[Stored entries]
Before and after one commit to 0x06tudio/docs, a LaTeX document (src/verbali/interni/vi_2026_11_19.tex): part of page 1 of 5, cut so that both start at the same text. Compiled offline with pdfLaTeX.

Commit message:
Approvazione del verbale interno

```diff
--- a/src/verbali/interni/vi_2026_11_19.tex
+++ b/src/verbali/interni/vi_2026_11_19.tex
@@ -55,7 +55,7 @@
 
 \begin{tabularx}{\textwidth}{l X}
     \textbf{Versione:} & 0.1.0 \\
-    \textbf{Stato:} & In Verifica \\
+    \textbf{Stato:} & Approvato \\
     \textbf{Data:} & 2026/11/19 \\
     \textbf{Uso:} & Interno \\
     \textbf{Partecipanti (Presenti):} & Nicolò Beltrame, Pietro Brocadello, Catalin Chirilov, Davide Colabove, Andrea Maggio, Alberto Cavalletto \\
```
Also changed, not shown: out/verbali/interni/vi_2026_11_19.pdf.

...

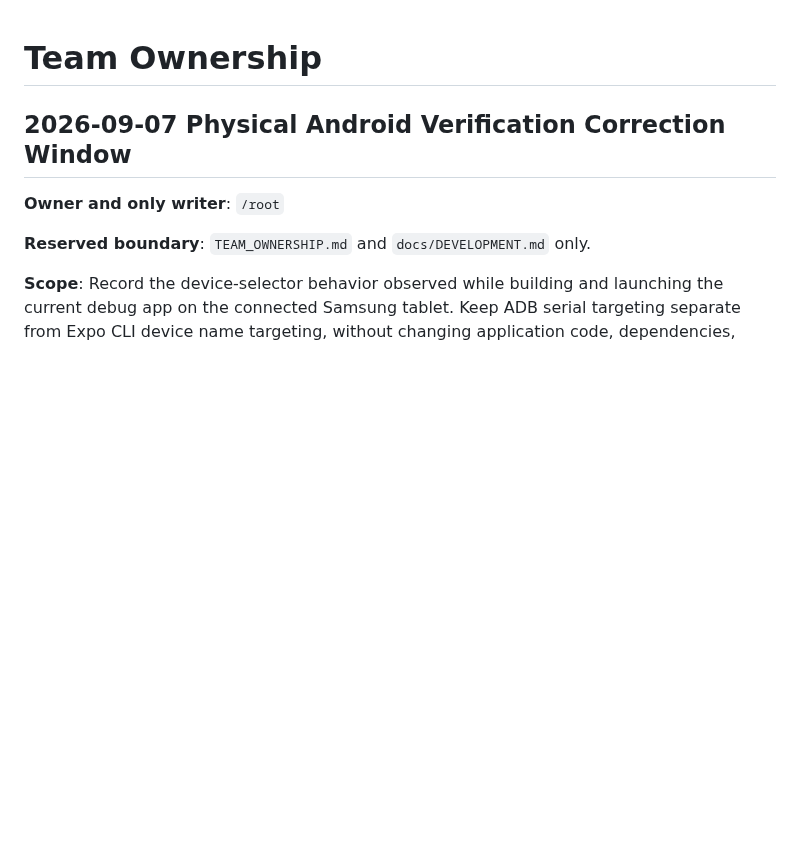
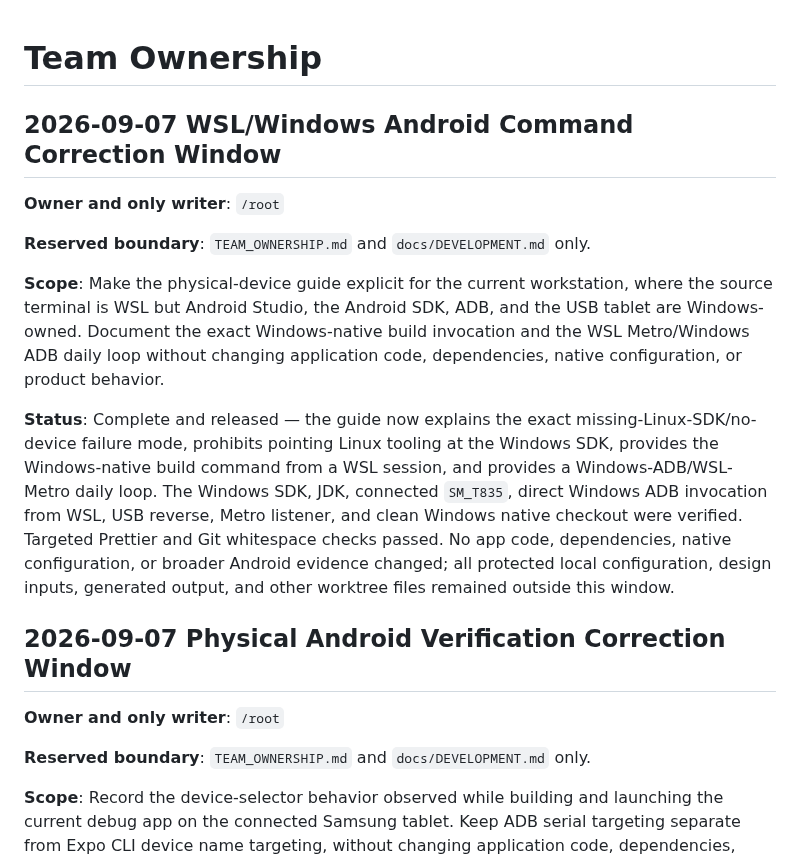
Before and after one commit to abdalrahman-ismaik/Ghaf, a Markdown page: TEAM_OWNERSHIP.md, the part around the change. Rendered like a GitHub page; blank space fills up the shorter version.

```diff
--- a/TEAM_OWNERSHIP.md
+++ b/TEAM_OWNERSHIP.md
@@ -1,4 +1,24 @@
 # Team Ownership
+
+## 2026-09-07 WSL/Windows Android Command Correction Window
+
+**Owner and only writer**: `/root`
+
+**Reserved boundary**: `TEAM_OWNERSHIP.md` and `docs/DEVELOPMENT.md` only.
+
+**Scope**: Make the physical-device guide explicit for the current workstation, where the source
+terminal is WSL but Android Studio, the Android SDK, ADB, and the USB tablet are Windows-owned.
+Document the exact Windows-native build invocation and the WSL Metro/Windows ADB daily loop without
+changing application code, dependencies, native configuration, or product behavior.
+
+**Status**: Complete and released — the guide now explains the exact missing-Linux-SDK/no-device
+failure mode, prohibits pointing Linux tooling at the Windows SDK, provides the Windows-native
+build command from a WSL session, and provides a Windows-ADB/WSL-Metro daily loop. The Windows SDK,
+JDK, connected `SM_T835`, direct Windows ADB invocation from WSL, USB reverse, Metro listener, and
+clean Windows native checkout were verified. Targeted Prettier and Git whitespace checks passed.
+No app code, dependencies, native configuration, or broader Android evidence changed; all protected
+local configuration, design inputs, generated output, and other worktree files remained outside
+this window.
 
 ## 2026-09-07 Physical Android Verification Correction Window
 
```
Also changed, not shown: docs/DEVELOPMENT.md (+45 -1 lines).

# [WHAT YOU NEED TO DO]
Extract every line from the records above that contains the word "Also".

# [EXPECTED OUTPUT]
Also changed, not shown: out/verbali/interni/vi_2026_11_19.pdf.
Also changed, not shown: docs/DEVELOPMENT.md (+45 -1 lines).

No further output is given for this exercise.